The Communications Ministry has taken over as client of the metro project, which was previously planned to be developed as a public-private partnership (PPP) project under the supervision of the Partnerships Technical Bureau (PTB).  The team of the UK’s EY (formerly Ernst & Young), Ashurst and Atkins was advising the PTB on the development of the project, but their role has now ended.

MEED reported in early 2013 that the metro was one of four major projects the Communications Ministry had put on hold while it ordered a review on whether the schemes should be brought back under government ownership. The ministry is now preparing to tender the design and supervision role directly.

The PTB had received more than 60 expressions of interest (EoI) for the rolling stock package in June 2012, the first package it was planning to tender on the first phase of the metro. The proposed 50-60 kilometre first phase was planned to link Salmiya to the airport and contain 29 stations. The PTB had planned to develop the first phase of the project through five PPP contracts.

The PTB was aiming to develop the metro in five phases up to 2035, with the total length of the rail link reaching 170km when completed.

The metro was one of the flagship projects planned in Kuwait’s 2010-14 National Development Plan. It is hoped the rail scheme can make swifter progress under the ministry’s auspices than under the PTB. After two decades of underperformance, Kuwait’s projects sector has been boosted by the progress of a couple of long-awaited key development projects in recent months.
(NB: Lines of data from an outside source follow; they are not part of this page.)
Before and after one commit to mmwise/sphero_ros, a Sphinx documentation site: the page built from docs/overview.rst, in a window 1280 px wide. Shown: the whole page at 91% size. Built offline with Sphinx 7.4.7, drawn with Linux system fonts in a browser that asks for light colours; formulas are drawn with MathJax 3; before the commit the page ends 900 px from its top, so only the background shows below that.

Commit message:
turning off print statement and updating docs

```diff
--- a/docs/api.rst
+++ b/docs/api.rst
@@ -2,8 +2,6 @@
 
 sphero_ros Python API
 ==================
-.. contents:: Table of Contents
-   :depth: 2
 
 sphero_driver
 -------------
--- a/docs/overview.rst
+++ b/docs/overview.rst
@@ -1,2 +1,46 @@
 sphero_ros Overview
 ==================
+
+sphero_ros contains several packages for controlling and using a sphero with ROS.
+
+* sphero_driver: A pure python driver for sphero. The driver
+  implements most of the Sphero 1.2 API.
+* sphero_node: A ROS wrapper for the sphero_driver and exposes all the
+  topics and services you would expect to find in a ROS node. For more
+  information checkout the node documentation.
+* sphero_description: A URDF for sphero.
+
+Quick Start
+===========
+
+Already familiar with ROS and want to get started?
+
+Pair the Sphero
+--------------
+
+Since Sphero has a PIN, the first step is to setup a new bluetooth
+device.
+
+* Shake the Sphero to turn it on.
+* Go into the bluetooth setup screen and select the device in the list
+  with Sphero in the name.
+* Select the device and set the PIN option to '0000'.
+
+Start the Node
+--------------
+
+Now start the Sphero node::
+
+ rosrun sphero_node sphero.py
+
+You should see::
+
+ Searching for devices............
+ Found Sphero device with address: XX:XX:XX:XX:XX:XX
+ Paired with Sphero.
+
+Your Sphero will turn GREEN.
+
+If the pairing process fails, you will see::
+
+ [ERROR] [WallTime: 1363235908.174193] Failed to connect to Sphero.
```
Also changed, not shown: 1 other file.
The signing of the final project agreements for the country’s first independent water and power project (IWPP), Al-Zour North, in December was followed by the February  award of three deals worth a combined $12bn for the long-delayed Clean Fuels Project (CFP) that will upgrade the country’s refineries.